# [Activity]
For each line of the data below, copy it if it holds the word "column".

[Stored items from a collection]
==*==

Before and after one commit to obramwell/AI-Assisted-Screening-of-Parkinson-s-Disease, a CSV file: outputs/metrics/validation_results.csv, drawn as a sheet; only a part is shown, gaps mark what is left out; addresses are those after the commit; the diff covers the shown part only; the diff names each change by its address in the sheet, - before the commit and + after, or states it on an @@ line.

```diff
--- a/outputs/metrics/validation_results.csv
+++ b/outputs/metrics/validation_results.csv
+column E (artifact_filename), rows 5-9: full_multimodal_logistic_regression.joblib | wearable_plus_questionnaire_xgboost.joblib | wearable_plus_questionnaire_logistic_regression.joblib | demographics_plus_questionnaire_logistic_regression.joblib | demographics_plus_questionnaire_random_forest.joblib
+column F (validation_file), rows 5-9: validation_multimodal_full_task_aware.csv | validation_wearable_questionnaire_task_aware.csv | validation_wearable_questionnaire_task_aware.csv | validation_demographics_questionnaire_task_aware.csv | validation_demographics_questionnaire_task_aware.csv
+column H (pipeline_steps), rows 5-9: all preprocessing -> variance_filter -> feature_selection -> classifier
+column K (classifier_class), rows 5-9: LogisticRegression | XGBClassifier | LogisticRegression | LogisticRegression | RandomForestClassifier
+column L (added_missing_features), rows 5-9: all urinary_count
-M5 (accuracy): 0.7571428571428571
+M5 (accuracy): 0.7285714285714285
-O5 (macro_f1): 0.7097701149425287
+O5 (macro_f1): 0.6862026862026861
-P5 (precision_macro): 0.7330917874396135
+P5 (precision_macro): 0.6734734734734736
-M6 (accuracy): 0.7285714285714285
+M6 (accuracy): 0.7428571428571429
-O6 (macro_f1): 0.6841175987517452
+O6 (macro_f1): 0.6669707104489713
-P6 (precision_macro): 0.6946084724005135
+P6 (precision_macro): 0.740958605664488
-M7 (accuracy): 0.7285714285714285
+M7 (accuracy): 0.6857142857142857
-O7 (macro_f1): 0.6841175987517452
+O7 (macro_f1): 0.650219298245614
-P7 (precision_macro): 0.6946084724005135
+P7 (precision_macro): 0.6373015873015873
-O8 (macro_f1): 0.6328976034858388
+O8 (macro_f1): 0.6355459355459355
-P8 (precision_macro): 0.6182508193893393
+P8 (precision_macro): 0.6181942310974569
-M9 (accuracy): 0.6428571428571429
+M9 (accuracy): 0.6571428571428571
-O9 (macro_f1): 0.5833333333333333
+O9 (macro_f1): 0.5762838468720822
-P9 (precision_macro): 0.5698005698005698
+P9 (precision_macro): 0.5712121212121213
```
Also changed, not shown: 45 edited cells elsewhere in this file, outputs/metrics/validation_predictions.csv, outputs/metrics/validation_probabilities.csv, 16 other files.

==*==

# [Written reply]
+column E (artifact_filename), rows 5-9: full_multimodal_logistic_regression.joblib | wearable_plus_questionnaire_xgboost.joblib | wearable_plus_questionnaire_logistic_regression.joblib | demographics_plus_questionnaire_logistic_regression.joblib | demographics_plus_questionnaire_random_forest.joblib
+column F (validation_file), rows 5-9: validation_multimodal_full_task_aware.csv | validation_wearable_questionnaire_task_aware.csv | validation_wearable_questionnaire_task_aware.csv | validation_demographics_questionnaire_task_aware.csv | validation_demographics_questionnaire_task_aware.csv
+column H (pipeline_steps), rows 5-9: all preprocessing -> variance_filter -> feature_selection -> classifier
+column K (classifier_class), rows 5-9: LogisticRegression | XGBClassifier | LogisticRegression | LogisticRegression | RandomForestClassifier
+column L (added_missing_features), rows 5-9: all urinary_count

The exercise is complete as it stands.